__GOAL OF THE EXERCISE__:
Pictures stay out of the copy. Retype exactly the lines below from the one with "CB->>MH: Bấm nút [👤 Phân công]" through the one with "First line of".

__DATA TO PROCESS__:
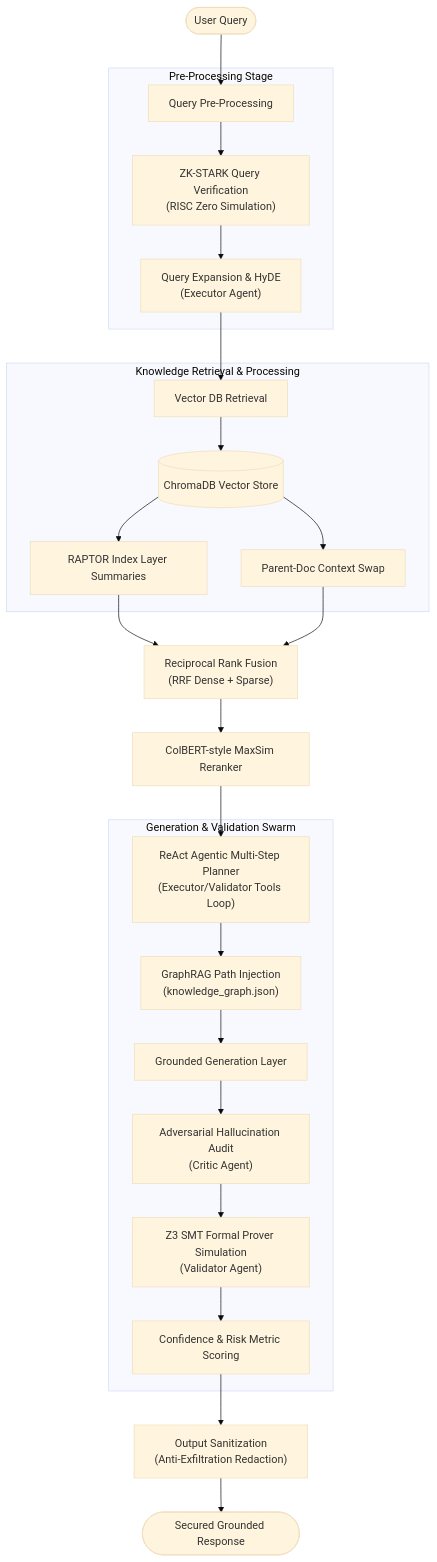
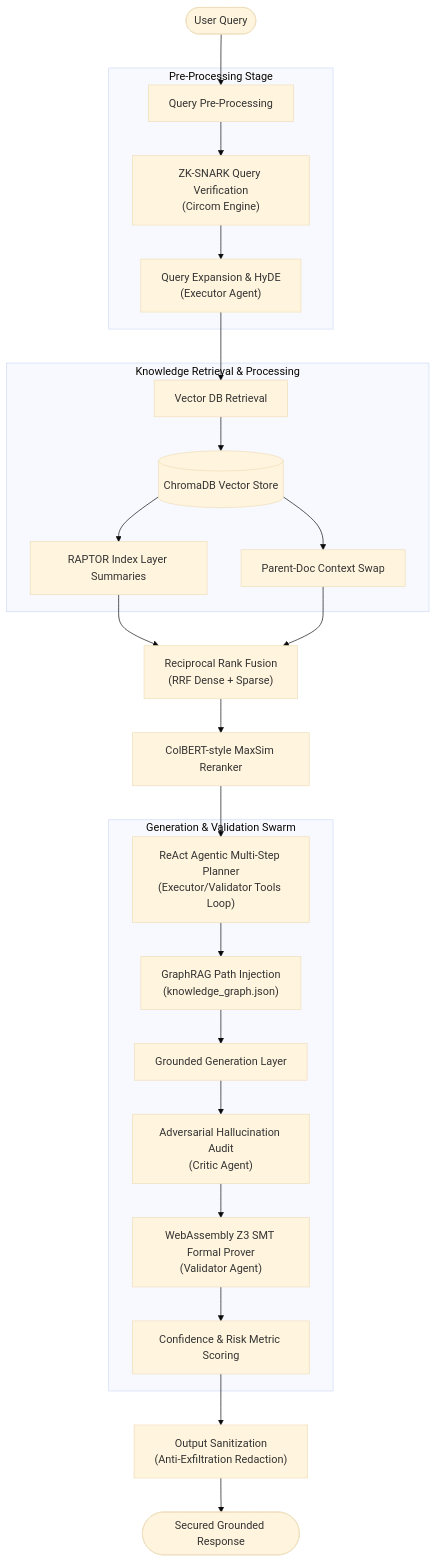
One commit to arnab9957/RAG-ISRO changed the diagram in README.md. Above: the diagram before and after it, drawn with Mermaid (base theme). The commit also changed other lines of this file and 8 other files, not shown here.

Commit message:
feat: implement RAG multi-agent pipeline with ChatOps webhook, ZK-SNARK verification, and formal SMT constraint solving.

````diff
--- a/README.md
+++ b/README.md
@@ -29,35 +29,35 @@
 ```mermaid
 graph TD
     User([User Query]) --> PreProcess[Query Pre-Processing]
     
     subgraph Pre-Processing Stage
-        PreProcess --> ZK["ZK-STARK Query Verification<br/>(RISC Zero Simulation)"]
+        PreProcess --> ZK["ZK-SNARK Query Verification<br/>(Circom Engine)"]
         ZK --> Expand["Query Expansion & HyDE<br/>(Executor Agent)"]
     end
     
     Expand --> VectorQuery[Vector DB Retrieval]
     
     subgraph Knowledge Retrieval & Processing
         VectorQuery --> Chroma[(ChromaDB Vector Store)]
         Chroma --> RRAPTOR["RAPTOR Index Layer Summaries"]
         Chroma --> ParentDoc["Parent-Doc Context Swap"]
     end
     
     RRAPTOR --> Fusion["Reciprocal Rank Fusion<br/>(RRF Dense + Sparse)"]
     ParentDoc --> Fusion
     
     Fusion --> ColBERT["ColBERT-style MaxSim Reranker"]
     
     ColBERT --> ReActLoop["ReAct Agentic Multi-Step Planner<br/>(Executor/Validator Tools Loop)"]
     
     subgraph Generation & Validation Swarm
         ReActLoop --> GraphRAG["GraphRAG Path Injection<br/>(knowledge_graph.json)"]
         GraphRAG --> ExecutorGen["Grounded Generation Layer"]
         ExecutorGen --> CriticAudit["Adversarial Hallucination Audit<br/>(Critic Agent)"]
-        CriticAudit --> SMTVerify["Z3 SMT Formal Prover Simulation<br/>(Validator Agent)"]
+        CriticAudit --> SMTVerify["WebAssembly Z3 SMT Formal Prover<br/>(Validator Agent)"]
         SMTVerify --> ConfScore[Confidence & Risk Metric Scoring]
     end
     
     ConfScore --> OutSanitize["Output Sanitization<br/>(Anti-Exfiltration Redaction)"]
     OutSanitize --> FinalResponse([Secured Grounded Response])
 ```
````
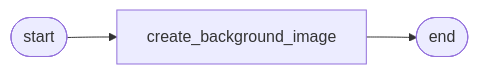
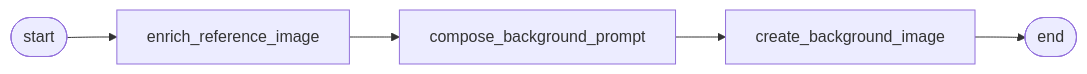
One commit to awnt9/storybook_agent changed the second of 3 diagrams in docs/ARCHITECTURE.md. Above: the diagram before and after it, drawn with Mermaid. The commit also changed other lines of this file and 3 other files, not shown here.

Commit message:
docs: update architecture and agent guides for new pipeline

````diff
--- a/docs/ARCHITECTURE.md
+++ b/docs/ARCHITECTURE.md
@@ -121,5 +131,7 @@
 ```mermaid
 flowchart LR
-    START([start]) --> BG[create_background_image]
+    START([start]) --> ENRICH[enrich_reference_image]
+    ENRICH --> PLAN[compose_background_prompt]
+    PLAN --> BG[create_background_image]
     BG --> END([end])
 ```
````
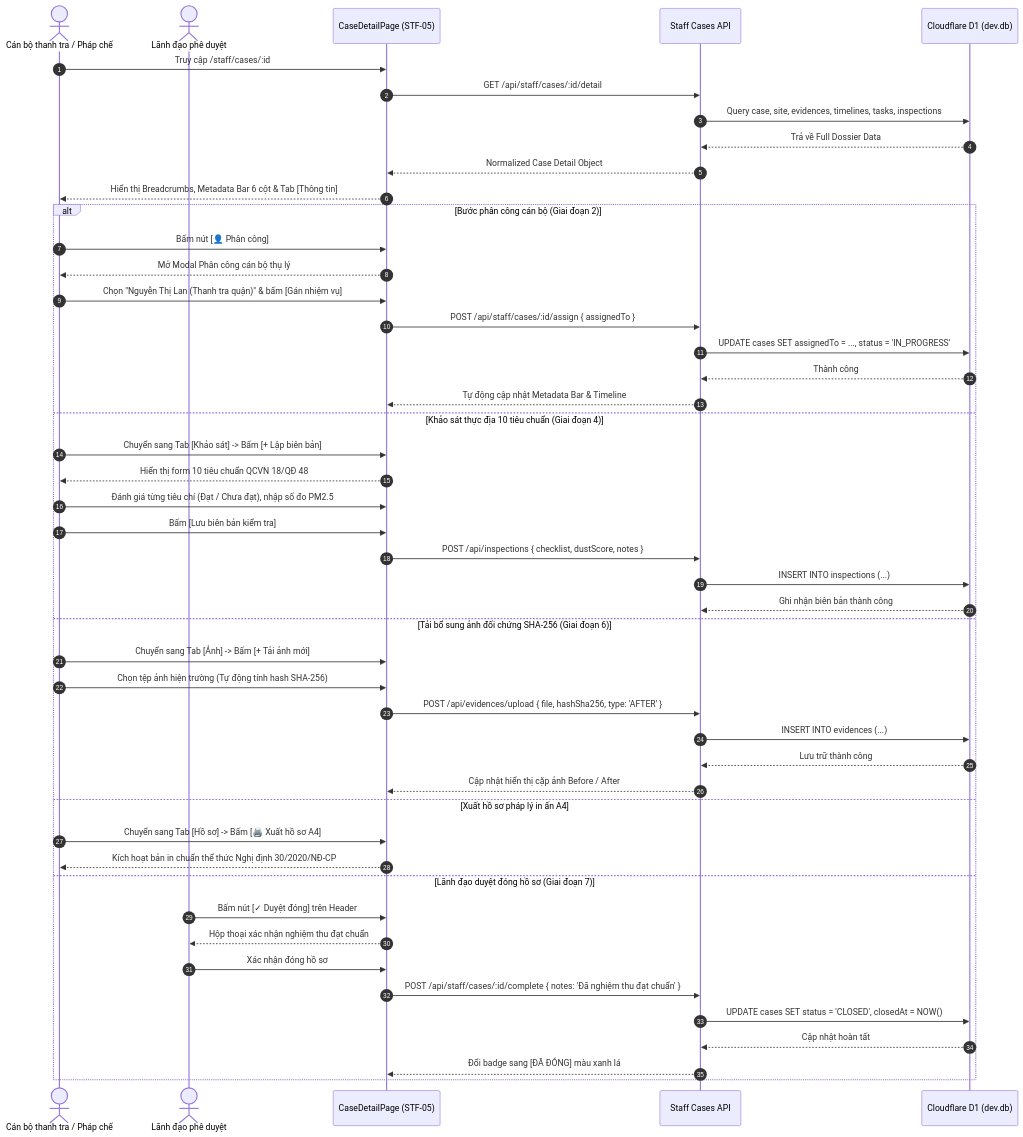
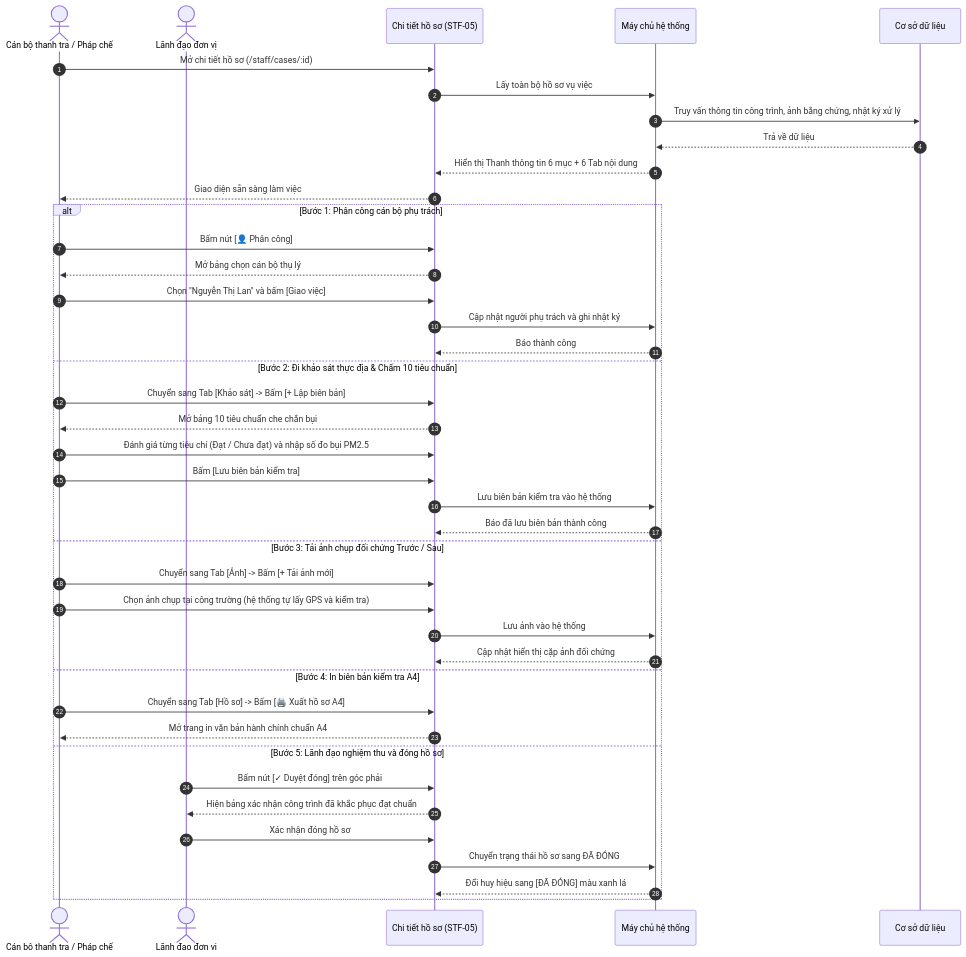
The diagram in docs/product/screens/STAFF-05-case-detail.md (26730023-PhamPhuNguyenHung/unicef-dustguard), drawn with Mermaid before and after one commit. The commit also changed other lines of this file and 30 other files, not shown here.

````diff
--- a/docs/product/screens/STAFF-05-case-detail.md
+++ b/docs/product/screens/STAFF-05-case-detail.md
@@ -77,52 +71,45 @@
 ```mermaid
 sequenceDiagram
     autonumber
-    actor Staff as Cán bộ thanh tra / Pháp chế
-    actor Lead as Lãnh đạo phê duyệt
-    participant UI as CaseDetailPage (STF-05)
-    participant API as Staff Cases API
-    participant DB as Cloudflare D1 (dev.db)
+    actor CB as Cán bộ thanh tra / Pháp chế
+    actor LD as Lãnh đạo đơn vị
+    participant MH as Chi tiết hồ sơ (STF-05)
+    participant HT as Máy chủ hệ thống
+    participant CSDL as Cơ sở dữ liệu
 
-    Staff->>UI: Truy cập /staff/cases/:id
-    UI->>API: GET /api/staff/cases/:id/detail
-    API->>DB: Query case, site, evidences, timelines, tasks, inspections
-    DB-->>API: Trả về Full Dossier Data
-    API-->>UI: Normalized Case Detail Object
-    UI-->>Staff: Hiển thị Breadcrumbs, Metadata Bar 6 cột & Tab [Thông tin]
+    CB->>MH: Mở chi tiết hồ sơ (/staff/cases/:id)
+    MH->>HT: Lấy toàn bộ hồ sơ vụ việc
+    HT->>CSDL: Truy vấn thông tin công trình, ảnh bằng chứng, nhật ký xử lý
+    CSDL-->>HT: Trả về dữ liệu
+    HT-->>MH: Hiển thị Thanh thông tin 6 mục + 6 Tab nội dung
+    MH-->>CB: Giao diện sẵn sàng làm việc
 
-    alt Bước phân công cán bộ (Giai đoạn 2)
-        Staff->>UI: Bấm nút [👤 Phân công]
-        UI-->>Staff: Mở Modal Phân công cán bộ thụ lý
-        Staff->>UI: Chọn "Nguyễn Thị Lan (Thanh tra quận)" & bấm [Gán nhiệm vụ]
-        UI->>API: POST /api/staff/cases/:id/assign { assignedTo }
-        API->>DB: UPDATE cases SET assignedTo = ..., status = 'IN_PROGRESS'
-        DB-->>API: Thành công
-        API-->>UI: Tự động cập nhật Metadata Bar & Timeline
-    else Khảo sát thực địa 10 tiêu chuẩn (Giai đoạn 4)
-        Staff->>UI: Chuyển sang Tab [Khảo sát] -> Bấm [+ Lập biên bản]
-        UI-->>Staff: Hiển thị form 10 tiêu chuẩn QCVN 18/QĐ 48
-        Staff->>UI: Đánh giá từng tiêu chí (Đạt / Chưa đạt), nhập số đo PM2.5
-        Staff->>UI: Bấm [Lưu biên bản kiểm tra]
-        UI->>API: POST /api/inspections { checklist, dustScore, notes }
-        API->>DB: INSERT INTO inspections (...)
-        DB-->>API: Ghi nhận biên bản thành công
-    else Tải bổ sung ảnh đối chứng SHA-256 (Giai đoạn 6)
-        Staff->>UI: Chuyển sang Tab [Ảnh] -> Bấm [+ Tải ảnh mới]
-        Staff->>UI: Chọn tệp ảnh hiện trường (Tự động tính hash SHA-256)
-        UI->>API: POST /api/evidences/upload { file, hashSha256, type: 'AFTER' }
-        API->>DB: INSERT INTO evidences (...)
-        DB-->>API: Lưu trữ thành công
-        API-->>UI: Cập nhật hiển thị cặp ảnh Before / After
-    else Xuất hồ sơ pháp lý in ấn A4
-        Staff->>UI: Chuyển sang Tab [Hồ sơ] -> Bấm [🖨️ Xuất hồ sơ A4]
-        UI-->>Staff: Kích hoạt bản in chuẩn thể thức Nghị định 30/2020/NĐ-CP
-    else Lãnh đạo duyệt đóng hồ sơ (Giai đoạn 7)
-        Lead->>UI: Bấm nút [✓ Duyệt đóng] trên Header
-        UI-->>Lead: Hộp thoại xác nhận nghiệm thu đạt chuẩn
-        Lead->>UI: Xác nhận đóng hồ sơ
-        UI->>API: POST /api/staff/cases/:id/complete { notes: 'Đã nghiệm thu đạt chuẩn' }
-        API->>DB: UPDATE cases SET status = 'CLOSED', closedAt = NOW()
-        DB-->>API: Cập nhật hoàn tất
-        API-->>UI: Đổi badge sang [ĐÃ ĐÓNG] màu xanh lá
+    alt Bước 1: Phân công cán bộ phụ trách
+        CB->>MH: Bấm nút [👤 Phân công]
+        MH-->>CB: Mở bảng chọn cán bộ thụ lý
+        CB->>MH: Chọn "Nguyễn Thị Lan" và bấm [Giao việc]
+        MH->>HT: Cập nhật người phụ trách và ghi nhật ký
+        HT-->>MH: Báo thành công
+    else Bước 2: Đi khảo sát thực địa & Chấm 10 tiêu chuẩn
+        CB->>MH: Chuyển sang Tab [Khảo sát] -> Bấm [+ Lập biên bản]
+        MH-->>CB: Mở bảng 10 tiêu chuẩn che chắn bụi
+        CB->>MH: Đánh giá từng tiêu chí (Đạt / Chưa đạt) và nhập số đo bụi PM2.5
+        CB->>MH: Bấm [Lưu biên bản kiểm tra]
+        MH->>HT: Lưu biên bản kiểm tra vào hệ thống
+        HT-->>MH: Báo đã lưu biên bản thành công
+    else Bước 3: Tải ảnh chụp đối chứng Trước / Sau
+        CB->>MH: Chuyển sang Tab [Ảnh] -> Bấm [+ Tải ảnh mới]
+        CB->>MH: Chọn ảnh chụp tại công trường (hệ thống tự lấy GPS và kiểm tra)
+        MH->>HT: Lưu ảnh vào hệ thống
+        HT-->>MH: Cập nhật hiển thị cặp ảnh đối chứng
+    else Bước 4: In biên bản kiểm tra A4
+        CB->>MH: Chuyển sang Tab [Hồ sơ] -> Bấm [🖨️ Xuất hồ sơ A4]
+        MH-->>CB: Mở trang in văn bản hành chính chuẩn A4
+    else Bước 5: Lãnh đạo nghiệm thu và đóng hồ sơ
+        LD->>MH: Bấm nút [✓ Duyệt đóng] trên góc phải
+        MH-->>LD: Hiện bảng xác nhận công trình đã khắc phục đạt chuẩn
+        LD->>MH: Xác nhận đóng hồ sơ
+        MH->>HT: Chuyển trạng thái hồ sơ sang ĐÃ ĐÓNG
+        HT-->>MH: Đổi huy hiệu sang [ĐÃ ĐÓNG] màu xanh lá
     end
 ```
````
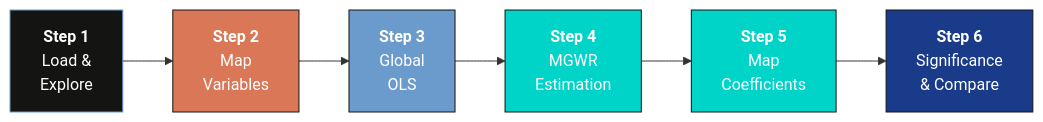
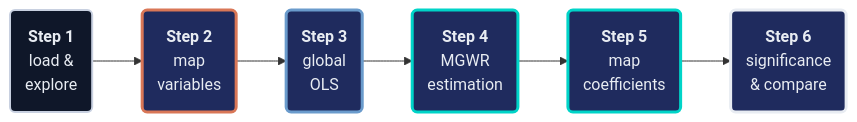
Before and after one commit to cmg777/starter-academic-v501: the diagram in content/post/python_mgwr/references/tutorial.qmd, drawn with Mermaid. The commit also changed other lines of this file and 42 other files, not shown here.

First line of the commit message:
content(mermaid): restyle Mermaid copies in tutorial sources and the LaLonde slide deck

````diff
--- a/content/post/python_mgwr/references/tutorial.qmd
+++ b/content/post/python_mgwr/references/tutorial.qmd
@@ -207,15 +207,18 @@
 ```{mermaid}
 graph LR
-    A["<b>Step 1</b><br/>Load &<br/>Explore"] --> B["<b>Step 2</b><br/>Map<br/>Variables"]
-    B --> C["<b>Step 3</b><br/>Global<br/>OLS"]
-    C --> D["<b>Step 4</b><br/>MGWR<br/>Estimation"]
-    D --> E["<b>Step 5</b><br/>Map<br/>Coefficients"]
-    E --> F["<b>Step 6</b><br/>Significance<br/>& Compare"]
-
-    style A fill:#141413,stroke:#6a9bcc,color:#fff
-    style B fill:#d97757,stroke:#141413,color:#fff
-    style C fill:#6a9bcc,stroke:#141413,color:#fff
-    style D fill:#00d4c8,stroke:#141413,color:#fff
-    style E fill:#00d4c8,stroke:#141413,color:#fff
-    style F fill:#1a3a8a,stroke:#141413,color:#fff
+    A("<b>Step 1</b><br/>load &<br/>explore") --> B("<b>Step 2</b><br/>map<br/>variables")
+    B --> C("<b>Step 3</b><br/>global<br/>OLS")
+    C --> D("<b>Step 4</b><br/>MGWR<br/>estimation")
+    D --> E("<b>Step 5</b><br/>map<br/>coefficients")
+    E --> F("<b>Step 6</b><br/>significance<br/>& compare")
+    classDef anchor fill:#0f1729,stroke:#c8d0e0,stroke-width:2px,color:#e8ecf2
+    classDef orange fill:#1f2b5e,stroke:#d97757,stroke-width:3px,color:#e8ecf2
+    classDef blue fill:#1f2b5e,stroke:#6a9bcc,stroke-width:3px,color:#e8ecf2
+    classDef teal fill:#1f2b5e,stroke:#00d4c8,stroke-width:3px,color:#e8ecf2
+    classDef key fill:#1f2b5e,stroke:#e8ecf2,stroke-width:3px,color:#e8ecf2
+    class A anchor
+    class B orange
+    class C blue
+    class D,E teal
+    class F key
 ```
````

__WRITTEN ANSWER__:
+        CB->>MH: Bấm nút [👤 Phân công]
+        MH-->>CB: Mở bảng chọn cán bộ thụ lý
+        CB->>MH: Chọn "Nguyễn Thị Lan" và bấm [Giao việc]
+        MH->>HT: Cập nhật người phụ trách và ghi nhật ký
+        HT-->>MH: Báo thành công
+    else Bước 2: Đi khảo sát thực địa & Chấm 10 tiêu chuẩn
+        CB->>MH: Chuyển sang Tab [Khảo sát] -> Bấm [+ Lập biên bản]
+        MH-->>CB: Mở bảng 10 tiêu chuẩn che chắn bụi
+        CB->>MH: Đánh giá từng tiêu chí (Đạt / Chưa đạt) và nhập số đo bụi PM2.5
+        CB->>MH: Bấm [Lưu biên bản kiểm tra]
+        MH->>HT: Lưu biên bản kiểm tra vào hệ thống
+        HT-->>MH: Báo đã lưu biên bản thành công
+    else Bước 3: Tải ảnh chụp đối chứng Trước / Sau
+        CB->>MH: Chuyển sang Tab [Ảnh] -> Bấm [+ Tải ảnh mới]
+        CB->>MH: Chọn ảnh chụp tại công trường (hệ thống tự lấy GPS và kiểm tra)
+        MH->>HT: Lưu ảnh vào hệ thống
+        HT-->>MH: Cập nhật hiển thị cặp ảnh đối chứng
+    else Bước 4: In biên bản kiểm tra A4
+        CB->>MH: Chuyển sang Tab [Hồ sơ] -> Bấm [🖨️ Xuất hồ sơ A4]
+        MH-->>CB: Mở trang in văn bản hành chính chuẩn A4
+    else Bước 5: Lãnh đạo nghiệm thu và đóng hồ sơ
+        LD->>MH: Bấm nút [✓ Duyệt đóng] trên góc phải
+        MH-->>LD: Hiện bảng xác nhận công trình đã khắc phục đạt chuẩn
+        LD->>MH: Xác nhận đóng hồ sơ
+        MH->>HT: Chuyển trạng thái hồ sơ sang ĐÃ ĐÓNG
+        HT-->>MH: Đổi huy hiệu sang [ĐÃ ĐÓNG] màu xanh lá
     end
 ```
````
Before and after one commit to cmg777/starter-academic-v501: the diagram in content/post/python_mgwr/references/tutorial.qmd, drawn with Mermaid. The commit also changed other lines of this file and 42 other files, not shown here.

First line of the commit message:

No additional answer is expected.